Cheong Wa Dae on Tuesday discovered documents from the former Lee Myung-bak administration that are rumored to contain evidence of links between the government and corporations, local media outlets reported Wednesday.
The contents of the documents, found in the office of the presidential secretary for national security, have not been disclosed. But they reportedly concern the construction of Lotte World Tower in southern Seoul by retail giant Lotte Group, and include information on dealings involving a former Navy chief and the defunct STX Group.
“The document related to Lotte Group is about their construction consent on the Lotte World Tower,” a Cheong Wa Dae official was quoted as saying by the Yonhap News Agency.
While the presidential office told the Korea Herald it could not confirm the content of the documents, pundits view the documents as linked to the construction permit that was granted to the conglomerate long after the request, when the Lee administration took power in 2008.
Lotte World Tower (Yonhap)
The construction of the 555-meter Lotte World Tower in Jamsil, Seoul, had been a decades-old dream of Lotte Group Chairman Shin Kyuk-ho, who bought the plot of land in 1987. Its construction, however, was only permitted in 2010.
The skyscraper project had faced strong opposition from the Air Force, which said the building would hamper operations of nearby Seoul Airport, a military installation in Gyeonggi Province.
As the construction consent was made on the condition the runway angle of the airport be tilted by three degrees, the Lee administration then came under fire for possible links with the corporation. No evidence supporting such allegations was uncovered.
The STX Group document is thought to contain information about the former Navy chief pressuring the business group in 2008 to offer 770 million won ($687,000) to his son’s yacht company in exchange for business favors. Jung Ok-keun, chief of naval operations from 2008 to 2010 was sentenced to four years in prison.
Cheong Wa Dae is believed to be weighing the options of opening them to the public, as the documents contain evidence of previous government misdeeds.
“Opinions are divided inside on whether to reveal to the public or to let it be known through prosecutorial investigation,” Yonhap quoted an unnamed presidential officer as saying.
It had previously revealed some of the documents compiled by former President Park Geun-hye, found in other offices of the presidential aides, and submitted the copies of the documents as evidence to special prosecutor Park Young-soo, who investigated the former president during her impeachment.
The revealed documents hinted at links between Park and Samsung Electronics Vice Chairman Lee Jae-yong, and suggested Park provided backdoor support for a smooth leadership transfer of Lee. The two are currently detained and standing trial on bribery charges.
An official at the presidential office put tape on the box containing presidential documents found in the offices of presidnetial secretaries, to deliver them to the Presidential Archive at the Blue House on July 14. (Yonhap)
The original documents discovered in the office of the presidential secretary for national security are expected to be transferred to the presidential archives, while copies related to the misdeeds would likely be submitted to the prosecution.
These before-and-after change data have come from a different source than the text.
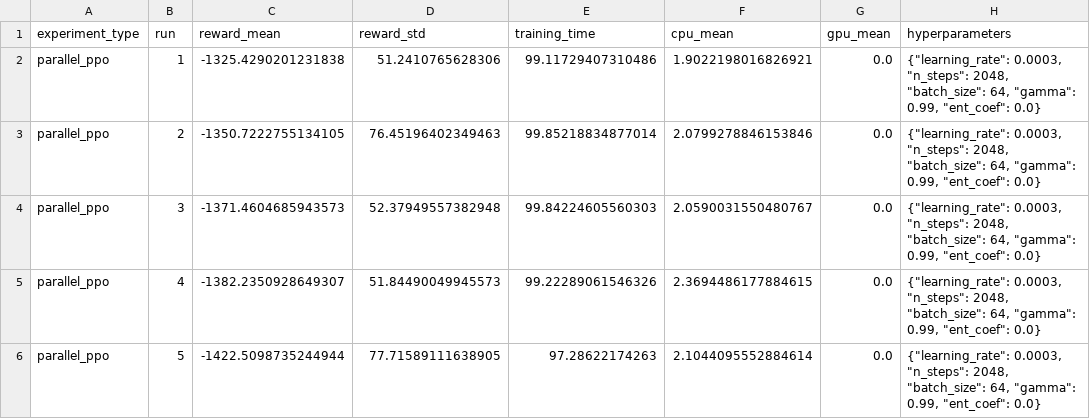
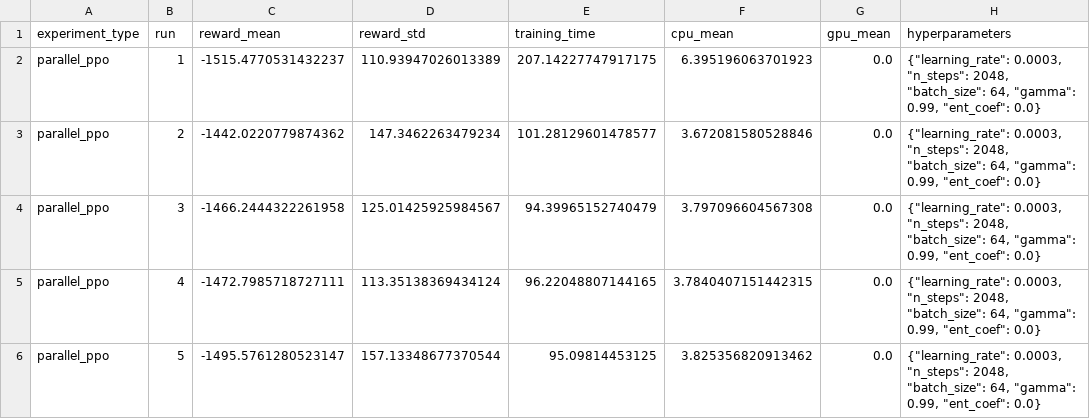
Before and after one commit to Gnichet5/SIINTEC, a CSV file: logs/parallel_evaluation.csv, drawn as a sheet.

```diff
--- a/logs/parallel_evaluation.csv
+++ b/logs/parallel_evaluation.csv
@@ -1,6 +1,6 @@
 experiment_type,run,reward_mean,reward_std,training_time,cpu_mean,gpu_mean,hyperparameters
-parallel_ppo,1,-1325.4290201231838,51.2410765628306,99.11729407310486,1.9022198016826921,0.0,"{""learning_rate"": 0.0003, ""n_steps"": 2048, ""batch_size"": 64, ""gamma"": 0.99, ""ent_coef"": 0.0}"
-parallel_ppo,2,-1350.7222755134105,76.45196402349463,99.85218834877014,2.0799278846153846,0.0,"{""learning_rate"": 0.0003, ""n_steps"": 2048, ""batch_size"": 64, ""gamma"": 0.99, ""ent_coef"": 0.0}"
-parallel_ppo,3,-1371.4604685943573,52.37949557382948,99.84224605560303,2.0590031550480767,0.0,"{""learning_rate"": 0.0003, ""n_steps"": 2048, ""batch_size"": 64, ""gamma"": 0.99, ""ent_coef"": 0.0}"
-parallel_ppo,4,-1382.2350928649307,51.84490049945573,99.22289061546326,2.3694486177884615,0.0,"{""learning_rate"": 0.0003, ""n_steps"": 2048, ""batch_size"": 64, ""gamma"": 0.99, ""ent_coef"": 0.0}"
-parallel_ppo,5,-1422.5098735244944,77.71589111638905,97.28622174263,2.1044095552884614,0.0,"{""learning_rate"": 0.0003, ""n_steps"": 2048, ""batch_size"": 64, ""gamma"": 0.99, ""ent_coef"": 0.0}"
+parallel_ppo,1,-1515.4770531432237,110.93947026013389,207.14227747917175,6.395196063701923,0.0,"{""learning_rate"": 0.0003, ""n_steps"": 2048, ""batch_size"": 64, ""gamma"": 0.99, ""ent_coef"": 0.0}"
+parallel_ppo,2,-1442.0220779874362,147.3462263479234,101.28129601478577,3.672081580528846,0.0,"{""learning_rate"": 0.0003, ""n_steps"": 2048, ""batch_size"": 64, ""gamma"": 0.99, ""ent_coef"": 0.0}"
+parallel_ppo,3,-1466.2444322261958,125.01425925984567,94.39965152740479,3.797096604567308,0.0,"{""learning_rate"": 0.0003, ""n_steps"": 2048, ""batch_size"": 64, ""gamma"": 0.99, ""ent_coef"": 0.0}"
+parallel_ppo,4,-1472.7985718727111,113.35138369434124,96.22048807144165,3.7840407151442315,0.0,"{""learning_rate"": 0.0003, ""n_steps"": 2048, ""batch_size"": 64, ""gamma"": 0.99, ""ent_coef"": 0.0}"
+parallel_ppo,5,-1495.5761280523147,157.13348677370544,95.09814453125,3.825356820913462,0.0,"{""learning_rate"": 0.0003, ""n_steps"": 2048, ""batch_size"": 64, ""gamma"": 0.99, ""ent_coef"": 0.0}"
```
Also changed, not shown: logs/base.csv, logs/optuna_final_evaluation.csv, 6 other files.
The conservative parties that formed the previous administrations have lashed out at the government for leaking information about the secret presidential documents, accusing it of carrying out a political vendetta against the former governments.
The main opposition Liberty Korea Party filed a complaint against presidential spokesperson Park Soo-hyun on July 19 for violating the Management of Presidential Archives Act, which prohibits concealing or divulging of presidential records without permission.
By Jo He-rim (email@example.com)